- YOUR TASK
Return all the lines below in which the string "Missing" appears.
++++ SOURCE MATERIAL ++++
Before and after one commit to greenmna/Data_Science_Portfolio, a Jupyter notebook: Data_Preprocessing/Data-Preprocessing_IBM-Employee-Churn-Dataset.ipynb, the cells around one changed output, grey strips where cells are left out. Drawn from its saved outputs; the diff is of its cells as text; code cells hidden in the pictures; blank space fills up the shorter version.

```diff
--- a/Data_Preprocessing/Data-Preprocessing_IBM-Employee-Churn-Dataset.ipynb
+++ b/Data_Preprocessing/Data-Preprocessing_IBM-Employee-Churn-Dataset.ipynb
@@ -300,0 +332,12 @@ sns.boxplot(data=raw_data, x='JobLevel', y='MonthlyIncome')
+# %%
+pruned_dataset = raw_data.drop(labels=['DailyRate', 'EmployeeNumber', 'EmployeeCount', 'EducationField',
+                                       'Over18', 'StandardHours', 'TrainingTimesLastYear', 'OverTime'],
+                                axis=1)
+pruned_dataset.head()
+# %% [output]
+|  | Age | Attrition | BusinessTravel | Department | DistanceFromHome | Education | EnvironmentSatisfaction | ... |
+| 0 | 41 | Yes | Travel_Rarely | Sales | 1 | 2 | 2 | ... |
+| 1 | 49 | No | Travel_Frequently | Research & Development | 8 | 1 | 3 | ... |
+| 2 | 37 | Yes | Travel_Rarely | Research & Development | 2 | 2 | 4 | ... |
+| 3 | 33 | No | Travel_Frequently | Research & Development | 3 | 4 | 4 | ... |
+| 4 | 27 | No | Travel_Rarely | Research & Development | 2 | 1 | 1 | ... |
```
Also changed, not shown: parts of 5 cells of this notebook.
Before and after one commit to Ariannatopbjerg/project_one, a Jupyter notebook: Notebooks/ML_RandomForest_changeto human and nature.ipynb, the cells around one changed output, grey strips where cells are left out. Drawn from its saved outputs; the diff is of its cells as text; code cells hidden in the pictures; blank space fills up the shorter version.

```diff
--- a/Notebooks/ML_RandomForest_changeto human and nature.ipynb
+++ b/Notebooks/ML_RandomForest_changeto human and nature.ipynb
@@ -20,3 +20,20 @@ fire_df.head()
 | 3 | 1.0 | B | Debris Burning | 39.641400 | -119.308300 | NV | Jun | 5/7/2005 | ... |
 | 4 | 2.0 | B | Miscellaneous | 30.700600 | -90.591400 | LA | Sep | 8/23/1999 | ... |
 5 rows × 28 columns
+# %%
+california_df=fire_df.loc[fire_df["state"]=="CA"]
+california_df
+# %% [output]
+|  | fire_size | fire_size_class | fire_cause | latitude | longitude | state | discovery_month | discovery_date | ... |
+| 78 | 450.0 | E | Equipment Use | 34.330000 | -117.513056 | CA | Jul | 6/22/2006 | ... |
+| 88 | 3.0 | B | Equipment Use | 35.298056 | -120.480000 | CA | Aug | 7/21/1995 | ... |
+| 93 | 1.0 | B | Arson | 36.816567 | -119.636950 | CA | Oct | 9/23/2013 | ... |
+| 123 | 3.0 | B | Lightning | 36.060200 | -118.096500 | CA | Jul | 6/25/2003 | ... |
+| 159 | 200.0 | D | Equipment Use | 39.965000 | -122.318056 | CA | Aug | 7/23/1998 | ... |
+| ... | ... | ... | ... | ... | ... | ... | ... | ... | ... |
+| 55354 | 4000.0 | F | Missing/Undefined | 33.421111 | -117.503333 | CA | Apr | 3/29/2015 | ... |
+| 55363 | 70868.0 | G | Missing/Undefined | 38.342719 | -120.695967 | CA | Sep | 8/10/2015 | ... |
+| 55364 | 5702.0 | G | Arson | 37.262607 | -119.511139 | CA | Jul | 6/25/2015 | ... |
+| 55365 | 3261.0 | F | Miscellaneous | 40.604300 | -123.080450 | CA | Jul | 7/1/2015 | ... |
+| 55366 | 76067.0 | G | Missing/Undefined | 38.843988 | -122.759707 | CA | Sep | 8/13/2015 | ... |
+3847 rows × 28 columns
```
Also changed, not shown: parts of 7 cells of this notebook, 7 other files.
++++
- WRITTEN ANSWER
+| 55354 | 4000.0 | F | Missing/Undefined | 33.421111 | -117.503333 | CA | Apr | 3/29/2015 | ... |
+| 55363 | 70868.0 | G | Missing/Undefined | 38.342719 | -120.695967 | CA | Sep | 8/10/2015 | ... |
+| 55366 | 76067.0 | G | Missing/Undefined | 38.843988 | -122.759707 | CA | Sep | 8/13/2015 | ... |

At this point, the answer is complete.